Recently, as I was packing up archery equipment following our weekly classes, I was approached by a family of four: father, mother, son and daughter. They all agreed that archery looked like a lot of fun. Watching a small group of archers shoot brought back many memories for the father. He recalled the six years of archery he had done during childhood and adolescence. The longer he watched, the more excited he became, remembering the positive experience. I remarked that it was a great family sport and that I expected to see them on the range in the future. He chuckled and described the current contents of his car which included supplies for rock climbing, fishing, backpacking, and skiing. All activities he said he enjoyed doing but did not have time for.
After a few minutes of silently watching the archers he spoke wistfully, “People always ask me, ‘what do you do’…and I hate that question. I know what they mean…they want to know what I do for a living…and…I…I’m an attorney…but it’s not who I am…it’s not my life….it’s not even what I enjoy doing…it just allows me to make enough money to do the things I really love…except it seems that I hardly have time to do them anymore.” The man continued reminiscing during the fifteen or so minutes he watched. He remembered Sunday drives with his family when he was a young boy and recalled his father teaching him how to read a map. I saw him reach out and pat his son on the back without saying a word.
Normally I’m irritated by wealthy people who complain about how busy they are and how little leisure time they have. And honestly, I don’t really feel sorry for this guy, but the encounter reminded me that your job is not your life. Whether you are a well-paid, burned-out lawyer, or you work two jobs to make ends meet; don’t let your job define you.

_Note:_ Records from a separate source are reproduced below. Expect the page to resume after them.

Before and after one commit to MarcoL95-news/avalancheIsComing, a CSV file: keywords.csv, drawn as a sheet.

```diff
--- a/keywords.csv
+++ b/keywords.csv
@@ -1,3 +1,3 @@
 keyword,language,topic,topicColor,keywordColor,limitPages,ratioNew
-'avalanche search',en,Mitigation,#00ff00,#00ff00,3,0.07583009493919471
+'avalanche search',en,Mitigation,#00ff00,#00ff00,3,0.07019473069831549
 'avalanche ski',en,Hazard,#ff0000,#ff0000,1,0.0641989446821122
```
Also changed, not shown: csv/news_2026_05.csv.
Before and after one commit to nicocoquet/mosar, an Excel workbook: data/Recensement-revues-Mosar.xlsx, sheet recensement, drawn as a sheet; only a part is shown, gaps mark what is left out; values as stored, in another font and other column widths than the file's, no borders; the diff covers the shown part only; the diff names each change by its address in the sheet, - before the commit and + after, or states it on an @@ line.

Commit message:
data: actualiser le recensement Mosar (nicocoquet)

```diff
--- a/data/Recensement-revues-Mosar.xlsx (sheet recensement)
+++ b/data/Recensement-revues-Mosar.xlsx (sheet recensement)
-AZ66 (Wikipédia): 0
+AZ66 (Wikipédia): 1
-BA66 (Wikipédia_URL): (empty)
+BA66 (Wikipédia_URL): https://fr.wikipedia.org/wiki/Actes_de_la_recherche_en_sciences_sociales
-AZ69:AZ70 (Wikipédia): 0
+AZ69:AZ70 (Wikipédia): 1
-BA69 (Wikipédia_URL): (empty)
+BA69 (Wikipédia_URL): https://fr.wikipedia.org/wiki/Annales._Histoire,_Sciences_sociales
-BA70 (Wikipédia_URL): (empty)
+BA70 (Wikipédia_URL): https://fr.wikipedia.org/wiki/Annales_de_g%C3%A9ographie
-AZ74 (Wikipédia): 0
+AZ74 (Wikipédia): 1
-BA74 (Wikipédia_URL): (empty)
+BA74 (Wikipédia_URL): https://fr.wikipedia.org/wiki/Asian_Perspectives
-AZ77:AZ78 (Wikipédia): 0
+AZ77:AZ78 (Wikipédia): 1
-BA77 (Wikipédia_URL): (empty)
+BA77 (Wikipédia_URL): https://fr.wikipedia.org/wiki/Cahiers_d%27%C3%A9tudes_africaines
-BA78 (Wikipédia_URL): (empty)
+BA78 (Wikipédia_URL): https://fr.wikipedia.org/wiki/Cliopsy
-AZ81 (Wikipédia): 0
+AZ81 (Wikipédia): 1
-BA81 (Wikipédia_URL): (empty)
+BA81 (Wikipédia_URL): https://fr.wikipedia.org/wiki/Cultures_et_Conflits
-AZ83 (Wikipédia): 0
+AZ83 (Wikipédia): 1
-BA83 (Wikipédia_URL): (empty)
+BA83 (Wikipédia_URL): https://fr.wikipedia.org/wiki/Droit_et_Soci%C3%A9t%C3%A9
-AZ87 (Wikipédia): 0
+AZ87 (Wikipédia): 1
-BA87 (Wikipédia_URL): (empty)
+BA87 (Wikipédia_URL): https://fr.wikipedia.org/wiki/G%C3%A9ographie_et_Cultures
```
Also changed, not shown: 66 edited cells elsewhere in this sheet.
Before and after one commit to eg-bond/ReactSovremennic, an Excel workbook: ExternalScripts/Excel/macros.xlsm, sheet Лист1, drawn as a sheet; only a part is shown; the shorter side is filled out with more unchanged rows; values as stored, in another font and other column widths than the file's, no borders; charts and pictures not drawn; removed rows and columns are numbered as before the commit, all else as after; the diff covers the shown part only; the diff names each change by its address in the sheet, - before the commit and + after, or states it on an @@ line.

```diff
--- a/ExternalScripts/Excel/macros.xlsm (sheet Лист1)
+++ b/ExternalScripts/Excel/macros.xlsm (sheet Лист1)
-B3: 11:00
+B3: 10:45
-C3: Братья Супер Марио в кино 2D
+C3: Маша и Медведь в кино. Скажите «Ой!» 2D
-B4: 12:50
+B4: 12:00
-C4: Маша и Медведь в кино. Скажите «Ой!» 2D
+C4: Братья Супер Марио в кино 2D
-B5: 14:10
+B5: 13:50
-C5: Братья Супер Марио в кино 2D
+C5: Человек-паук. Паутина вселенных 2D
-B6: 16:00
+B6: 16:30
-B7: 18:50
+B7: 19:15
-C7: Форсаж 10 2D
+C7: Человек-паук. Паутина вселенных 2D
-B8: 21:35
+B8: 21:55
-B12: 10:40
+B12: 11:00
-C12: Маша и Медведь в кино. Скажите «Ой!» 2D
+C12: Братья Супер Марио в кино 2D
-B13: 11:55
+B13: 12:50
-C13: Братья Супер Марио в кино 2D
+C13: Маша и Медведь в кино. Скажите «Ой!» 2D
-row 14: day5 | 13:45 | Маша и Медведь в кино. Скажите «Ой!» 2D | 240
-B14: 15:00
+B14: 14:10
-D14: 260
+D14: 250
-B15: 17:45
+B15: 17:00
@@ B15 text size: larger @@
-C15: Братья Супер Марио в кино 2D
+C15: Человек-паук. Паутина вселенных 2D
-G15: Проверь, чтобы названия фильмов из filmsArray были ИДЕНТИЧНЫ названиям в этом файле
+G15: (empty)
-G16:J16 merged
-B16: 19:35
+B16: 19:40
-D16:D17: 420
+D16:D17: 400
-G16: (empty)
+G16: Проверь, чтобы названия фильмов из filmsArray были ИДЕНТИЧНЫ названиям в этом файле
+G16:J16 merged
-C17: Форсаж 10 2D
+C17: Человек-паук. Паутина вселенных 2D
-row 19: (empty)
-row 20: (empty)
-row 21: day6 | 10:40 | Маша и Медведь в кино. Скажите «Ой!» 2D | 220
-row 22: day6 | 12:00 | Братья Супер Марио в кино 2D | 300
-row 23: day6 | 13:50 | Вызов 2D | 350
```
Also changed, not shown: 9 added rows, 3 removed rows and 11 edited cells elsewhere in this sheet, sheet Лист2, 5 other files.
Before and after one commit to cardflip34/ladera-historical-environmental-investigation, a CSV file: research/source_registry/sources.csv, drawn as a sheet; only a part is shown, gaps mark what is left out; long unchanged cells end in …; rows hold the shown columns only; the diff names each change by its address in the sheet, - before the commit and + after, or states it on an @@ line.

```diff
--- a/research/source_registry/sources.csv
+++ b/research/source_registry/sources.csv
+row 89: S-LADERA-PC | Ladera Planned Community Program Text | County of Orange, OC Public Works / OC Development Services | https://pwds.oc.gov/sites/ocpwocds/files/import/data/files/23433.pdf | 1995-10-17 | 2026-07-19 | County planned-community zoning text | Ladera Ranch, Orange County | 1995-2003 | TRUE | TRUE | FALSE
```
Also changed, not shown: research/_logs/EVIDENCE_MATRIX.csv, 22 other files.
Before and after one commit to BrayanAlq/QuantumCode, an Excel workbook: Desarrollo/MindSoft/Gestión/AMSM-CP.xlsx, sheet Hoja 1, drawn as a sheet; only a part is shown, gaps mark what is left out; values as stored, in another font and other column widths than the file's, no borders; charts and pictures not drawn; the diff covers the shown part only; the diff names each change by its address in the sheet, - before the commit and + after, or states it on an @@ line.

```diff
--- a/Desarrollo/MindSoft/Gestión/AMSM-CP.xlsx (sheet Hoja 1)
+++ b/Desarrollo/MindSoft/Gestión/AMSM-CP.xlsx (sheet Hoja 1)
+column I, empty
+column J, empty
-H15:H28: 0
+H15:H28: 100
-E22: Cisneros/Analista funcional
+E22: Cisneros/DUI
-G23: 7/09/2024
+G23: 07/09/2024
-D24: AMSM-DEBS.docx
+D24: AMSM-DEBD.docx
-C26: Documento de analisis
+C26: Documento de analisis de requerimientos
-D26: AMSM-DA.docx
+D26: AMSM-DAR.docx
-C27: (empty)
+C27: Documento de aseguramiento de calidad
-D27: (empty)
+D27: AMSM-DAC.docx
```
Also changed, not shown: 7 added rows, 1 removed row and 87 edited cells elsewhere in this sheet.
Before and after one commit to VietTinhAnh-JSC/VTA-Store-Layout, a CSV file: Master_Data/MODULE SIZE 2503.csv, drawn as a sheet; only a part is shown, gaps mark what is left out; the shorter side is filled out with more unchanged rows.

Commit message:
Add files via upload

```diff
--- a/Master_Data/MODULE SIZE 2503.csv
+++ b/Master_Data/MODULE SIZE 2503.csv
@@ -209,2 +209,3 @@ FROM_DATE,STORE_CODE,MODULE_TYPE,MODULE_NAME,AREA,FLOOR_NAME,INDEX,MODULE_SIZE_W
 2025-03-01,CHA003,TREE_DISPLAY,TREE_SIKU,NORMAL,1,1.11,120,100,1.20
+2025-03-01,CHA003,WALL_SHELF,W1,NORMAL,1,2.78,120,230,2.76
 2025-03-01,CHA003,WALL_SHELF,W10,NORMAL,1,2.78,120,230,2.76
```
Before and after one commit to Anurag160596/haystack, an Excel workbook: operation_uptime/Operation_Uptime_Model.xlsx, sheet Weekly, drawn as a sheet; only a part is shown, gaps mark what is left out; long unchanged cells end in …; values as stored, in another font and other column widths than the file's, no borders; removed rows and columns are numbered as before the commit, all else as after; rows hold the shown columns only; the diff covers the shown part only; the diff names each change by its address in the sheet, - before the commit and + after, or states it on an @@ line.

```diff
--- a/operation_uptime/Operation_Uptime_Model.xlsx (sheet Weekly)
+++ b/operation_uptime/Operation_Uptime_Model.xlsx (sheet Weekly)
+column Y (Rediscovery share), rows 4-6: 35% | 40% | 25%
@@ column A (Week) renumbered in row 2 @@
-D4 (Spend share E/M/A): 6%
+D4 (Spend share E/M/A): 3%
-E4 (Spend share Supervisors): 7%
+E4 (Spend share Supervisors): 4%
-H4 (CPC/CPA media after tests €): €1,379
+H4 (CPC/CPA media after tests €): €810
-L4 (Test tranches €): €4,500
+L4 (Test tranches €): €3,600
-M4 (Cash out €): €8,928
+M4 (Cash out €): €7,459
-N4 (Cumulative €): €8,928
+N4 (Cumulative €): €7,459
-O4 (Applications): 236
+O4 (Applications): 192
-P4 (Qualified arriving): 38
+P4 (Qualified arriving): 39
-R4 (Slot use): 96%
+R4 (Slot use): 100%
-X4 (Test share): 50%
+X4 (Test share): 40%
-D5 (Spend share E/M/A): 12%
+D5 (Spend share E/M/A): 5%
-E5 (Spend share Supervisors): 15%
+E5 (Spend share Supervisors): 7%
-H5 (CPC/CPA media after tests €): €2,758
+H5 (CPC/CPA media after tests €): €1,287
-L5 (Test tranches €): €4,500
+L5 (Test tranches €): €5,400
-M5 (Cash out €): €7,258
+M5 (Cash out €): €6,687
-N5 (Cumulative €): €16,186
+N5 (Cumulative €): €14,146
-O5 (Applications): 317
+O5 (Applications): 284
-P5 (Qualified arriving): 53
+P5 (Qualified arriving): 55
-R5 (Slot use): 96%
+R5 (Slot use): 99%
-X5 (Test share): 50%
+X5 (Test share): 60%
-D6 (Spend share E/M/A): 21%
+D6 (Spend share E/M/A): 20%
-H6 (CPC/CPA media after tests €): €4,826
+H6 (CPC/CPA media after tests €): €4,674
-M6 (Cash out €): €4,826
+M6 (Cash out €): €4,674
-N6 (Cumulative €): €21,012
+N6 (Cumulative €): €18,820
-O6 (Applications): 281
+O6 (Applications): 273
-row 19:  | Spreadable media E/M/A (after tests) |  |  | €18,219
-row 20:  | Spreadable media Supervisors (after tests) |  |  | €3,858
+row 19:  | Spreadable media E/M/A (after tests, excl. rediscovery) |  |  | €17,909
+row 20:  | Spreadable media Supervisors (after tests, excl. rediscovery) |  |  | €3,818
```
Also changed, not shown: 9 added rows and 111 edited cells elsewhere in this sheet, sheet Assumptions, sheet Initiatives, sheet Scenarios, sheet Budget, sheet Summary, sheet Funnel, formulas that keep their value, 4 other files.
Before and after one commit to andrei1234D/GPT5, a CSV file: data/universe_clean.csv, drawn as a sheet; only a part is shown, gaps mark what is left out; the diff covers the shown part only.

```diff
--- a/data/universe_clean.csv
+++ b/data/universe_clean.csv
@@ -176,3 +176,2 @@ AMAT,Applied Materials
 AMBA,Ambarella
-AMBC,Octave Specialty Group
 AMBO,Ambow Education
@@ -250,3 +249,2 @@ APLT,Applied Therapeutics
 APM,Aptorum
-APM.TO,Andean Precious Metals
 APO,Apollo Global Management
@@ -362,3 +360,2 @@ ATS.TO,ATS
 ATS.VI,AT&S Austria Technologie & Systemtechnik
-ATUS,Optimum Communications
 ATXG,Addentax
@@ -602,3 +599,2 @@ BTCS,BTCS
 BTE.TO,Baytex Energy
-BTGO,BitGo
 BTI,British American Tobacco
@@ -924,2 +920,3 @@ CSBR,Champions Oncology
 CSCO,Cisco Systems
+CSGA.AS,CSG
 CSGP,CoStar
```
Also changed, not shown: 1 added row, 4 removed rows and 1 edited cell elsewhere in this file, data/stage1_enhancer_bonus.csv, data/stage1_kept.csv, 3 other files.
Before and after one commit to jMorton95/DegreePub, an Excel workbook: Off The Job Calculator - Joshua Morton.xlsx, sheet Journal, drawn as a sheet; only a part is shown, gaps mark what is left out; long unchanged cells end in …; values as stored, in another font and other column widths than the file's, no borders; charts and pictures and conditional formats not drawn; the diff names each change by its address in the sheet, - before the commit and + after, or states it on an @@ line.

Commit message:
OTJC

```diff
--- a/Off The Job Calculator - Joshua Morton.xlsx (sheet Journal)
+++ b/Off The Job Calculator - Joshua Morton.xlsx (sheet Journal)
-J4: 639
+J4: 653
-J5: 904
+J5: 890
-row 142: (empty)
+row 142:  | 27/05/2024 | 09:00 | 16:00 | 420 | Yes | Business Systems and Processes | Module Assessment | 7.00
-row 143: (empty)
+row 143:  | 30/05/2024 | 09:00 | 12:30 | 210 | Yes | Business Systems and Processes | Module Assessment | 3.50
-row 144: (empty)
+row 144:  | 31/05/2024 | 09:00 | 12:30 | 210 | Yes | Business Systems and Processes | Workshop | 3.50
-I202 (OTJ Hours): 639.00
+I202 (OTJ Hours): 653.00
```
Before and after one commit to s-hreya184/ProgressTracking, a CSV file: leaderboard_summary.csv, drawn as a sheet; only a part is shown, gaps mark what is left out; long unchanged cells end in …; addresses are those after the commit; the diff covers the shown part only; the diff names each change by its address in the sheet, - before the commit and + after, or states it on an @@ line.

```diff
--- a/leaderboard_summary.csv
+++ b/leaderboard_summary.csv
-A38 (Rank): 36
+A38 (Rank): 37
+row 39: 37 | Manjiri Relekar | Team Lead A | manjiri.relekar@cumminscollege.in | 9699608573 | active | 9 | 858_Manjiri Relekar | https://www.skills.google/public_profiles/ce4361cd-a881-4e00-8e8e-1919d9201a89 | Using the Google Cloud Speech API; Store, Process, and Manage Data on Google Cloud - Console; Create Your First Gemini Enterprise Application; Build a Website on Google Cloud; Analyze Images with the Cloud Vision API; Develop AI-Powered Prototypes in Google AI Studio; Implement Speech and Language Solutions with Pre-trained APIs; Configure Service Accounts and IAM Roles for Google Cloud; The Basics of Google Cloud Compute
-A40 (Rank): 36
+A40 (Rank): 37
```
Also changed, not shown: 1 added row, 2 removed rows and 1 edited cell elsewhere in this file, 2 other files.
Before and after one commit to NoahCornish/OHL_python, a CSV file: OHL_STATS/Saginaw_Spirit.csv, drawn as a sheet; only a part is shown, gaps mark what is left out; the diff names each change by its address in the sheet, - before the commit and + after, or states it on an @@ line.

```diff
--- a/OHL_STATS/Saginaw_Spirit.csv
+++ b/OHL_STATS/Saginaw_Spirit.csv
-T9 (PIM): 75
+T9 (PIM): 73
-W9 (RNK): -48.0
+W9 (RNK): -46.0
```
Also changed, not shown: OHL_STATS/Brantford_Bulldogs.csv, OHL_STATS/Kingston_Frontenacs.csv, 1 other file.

Ken Kragen talked about this in his motivational seminars and book “Life is a Contact Sport“; he said “your job is not your life; your job services your life. If your job is not servicing your life, you need to find one that will.” Of course sometimes you have to grind away at a job that interferes with your life as a matter of survival, but it’s important to look beyond the immediate situation and work toward the future you want, while carving out whatever little moments you can.